by Nicola Fox Hamilton
If you haven’t tried online dating yourself, I’m certain you know someone who has. It has surged in popularity over the last 10–20 years, and is now one of the most likely ways to meet a mate. As a Cyberpsychologist I find it fascinating to look at how this changes the way we meet and decide on the people who will become our mates.
While dating online is successful and positive for many people, it can often be frustrating, and at times an uncomfortable or distressing experience. I’m frequently asked by daters for tips on how to make it a more efficient and rewarding experience, and how to avoid some of the problems that go along with the process.
My number one tip
My number one tip for a better experience differs for women and men. Replicating our behaviour offline, women tend not to make contact in online dating, men still send four times more messages than women. However, we know from research by Kreager, Cavanagh, Yen and Yu (2014) that when women do take the initiative they are twice as likely to form a connection, and they are more likely to connect with a highly desirable and attractive partner.
With men sending so many messages and getting very little response, they tend to write to many women. However with the effort involved in this, they write short generic messages. The average first message length on Tinder from a man to a woman is 12 characters, and a quarter of messages have less than six! This results in women receiving a huge number of short generic messages that give them no information about the writer, and so they ignore them. Tyson, Perta, Haddadi and Seto (2016) described this as a downward spiral where men feel they have to write more messages to get a response, and women receive even more and that leads them to being more selective in whom they respond to.
There is an impetus on both men and women to change their behaviours. Women could take the initiative to make contact, potentially finding a better mate and more enjoyable dating experience. Men could be more selective about who they write to with personalised contact messages that will stand out from the crowd.
Problems with online dating
Quite a number of people, mostly women, who date online encounter disagreeable messages and harassment. You only have to look at “Tinder Nightmares” to see examples of inappropriate messaging. While this can be upsetting and disheartening, dating platforms usually offer the chance to report and block users who engage in this kind of behaviour.
I often get asked about more serious issues, such as catfishing and deceit. Over half daters have experienced someone seriously misrepresenting themselves in online dating. I always recommend that daters meet a person for the first time in a public place and let someone know where they will be and who they will be with. If you ever feel uncomfortable on a date, make polite excuses and leave (or if you are very worried, don’t make excuses, just leave) without worrying what anyone will think.
Online dating scams: red flags to look out for
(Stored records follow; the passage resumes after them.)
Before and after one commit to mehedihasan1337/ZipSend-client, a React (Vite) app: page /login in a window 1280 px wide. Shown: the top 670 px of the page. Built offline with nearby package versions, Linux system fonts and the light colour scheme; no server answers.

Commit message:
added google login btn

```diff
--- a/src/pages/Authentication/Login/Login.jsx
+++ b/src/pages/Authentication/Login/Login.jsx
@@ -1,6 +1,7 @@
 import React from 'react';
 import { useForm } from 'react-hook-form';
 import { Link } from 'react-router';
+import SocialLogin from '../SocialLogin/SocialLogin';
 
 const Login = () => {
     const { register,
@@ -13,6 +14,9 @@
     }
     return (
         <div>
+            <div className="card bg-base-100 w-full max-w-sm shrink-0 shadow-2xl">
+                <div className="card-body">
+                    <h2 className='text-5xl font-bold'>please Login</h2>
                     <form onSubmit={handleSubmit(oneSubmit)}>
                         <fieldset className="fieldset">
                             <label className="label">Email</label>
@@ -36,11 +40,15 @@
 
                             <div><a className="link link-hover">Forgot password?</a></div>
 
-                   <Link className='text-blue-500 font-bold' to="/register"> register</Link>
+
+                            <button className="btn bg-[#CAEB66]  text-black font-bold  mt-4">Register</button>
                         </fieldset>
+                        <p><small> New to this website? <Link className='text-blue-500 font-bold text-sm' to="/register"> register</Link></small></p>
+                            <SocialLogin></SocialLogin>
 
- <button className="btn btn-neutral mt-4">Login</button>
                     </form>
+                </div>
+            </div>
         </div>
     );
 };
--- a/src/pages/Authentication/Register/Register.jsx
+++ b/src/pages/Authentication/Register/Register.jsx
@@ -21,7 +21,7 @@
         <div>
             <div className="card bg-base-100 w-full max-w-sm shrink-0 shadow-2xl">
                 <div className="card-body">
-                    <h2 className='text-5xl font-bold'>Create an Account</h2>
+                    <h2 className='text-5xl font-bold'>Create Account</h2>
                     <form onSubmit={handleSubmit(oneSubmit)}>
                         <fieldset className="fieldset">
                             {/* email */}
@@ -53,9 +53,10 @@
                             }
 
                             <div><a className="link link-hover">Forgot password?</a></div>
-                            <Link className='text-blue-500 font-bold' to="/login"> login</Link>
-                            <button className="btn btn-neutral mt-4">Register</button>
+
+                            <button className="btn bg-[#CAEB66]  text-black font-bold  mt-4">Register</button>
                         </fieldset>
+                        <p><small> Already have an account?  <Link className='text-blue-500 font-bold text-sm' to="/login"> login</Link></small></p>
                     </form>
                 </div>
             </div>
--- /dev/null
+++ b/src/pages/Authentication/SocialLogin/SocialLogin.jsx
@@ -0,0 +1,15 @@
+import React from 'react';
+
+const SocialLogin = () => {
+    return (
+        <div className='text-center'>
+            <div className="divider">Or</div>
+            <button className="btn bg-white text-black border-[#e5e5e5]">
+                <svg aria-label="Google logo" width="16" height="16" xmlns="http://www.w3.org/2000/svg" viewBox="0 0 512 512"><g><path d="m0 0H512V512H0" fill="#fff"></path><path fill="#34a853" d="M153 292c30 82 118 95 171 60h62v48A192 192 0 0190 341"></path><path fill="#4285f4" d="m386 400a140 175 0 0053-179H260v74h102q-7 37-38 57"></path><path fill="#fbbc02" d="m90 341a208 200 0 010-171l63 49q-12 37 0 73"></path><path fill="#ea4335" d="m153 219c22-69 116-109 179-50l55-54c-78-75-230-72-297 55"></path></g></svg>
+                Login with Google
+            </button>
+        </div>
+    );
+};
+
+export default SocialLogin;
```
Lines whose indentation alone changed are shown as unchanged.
One of the most serious issues is the online dating scam. Researchers Whitty and Buchanan estimated that up to 250,00 people could be affected by these scams. There are a number of red flags that can help pinpoint and avoid a dating scam. The profile often features a very attractive person who is based overseas and is unable to meet in person. The scammer will move off the dating platform very quickly, usually into instant messaging, email or phone. The relationship will intensify quickly, with the scammer declaring love soon into the interaction. They will often take a considerable time, six months or more, to groom the victim, talking every day for long periods of time but never able to meet in person.
Eventually a crisis or emergency will require the scammer to ask for money, usually a small amount at first, eventually escalating into larger payments. Victims have lost from £50 to £800,000, with a third losing over £5000. Dating scam victims lose on two accounts, the money that they hand over to their scammer is unlikely to be recovered, and they also lose the intense relationship that they thought they had. These scammers do such a good job convincing their victims, that victims sometimes won’t believe the police who inform them of the scam.
Keep calm and carry on
Being aware of the issues with online dating should not put anyone off trying it. Millions of people have successfully found love online and many more will continue to do so. You’re your expectations managed, and awareness of the problems you might encounter, it can be an enjoyable and rewarding experience.
Nicola Fox Hamilton holds an MSc in Cyberpsychology from the Institute of Art, Design and Technology (IADT, Dun Laoghaire) where she is a lecturer and Programme Chair in Cyberpsychology. She is a PhD researcher and member of the Cyberpsychology Research Group at the University of Wolverhampton. Nicola is a member and previous co-chair of the Psychological Society of Ireland Special Interest Group in Media, the Arts, and Cyberpsychology. Nicola has published several papers and book chapters in the area of online dating, romance and cyberpsychology. Her research looks at online dating, personality, language and attraction.
See www.NicolaFoxHamilton.com for contact details and more information. Follow Nicola on Twitter @foxnic
Originally published at medium.com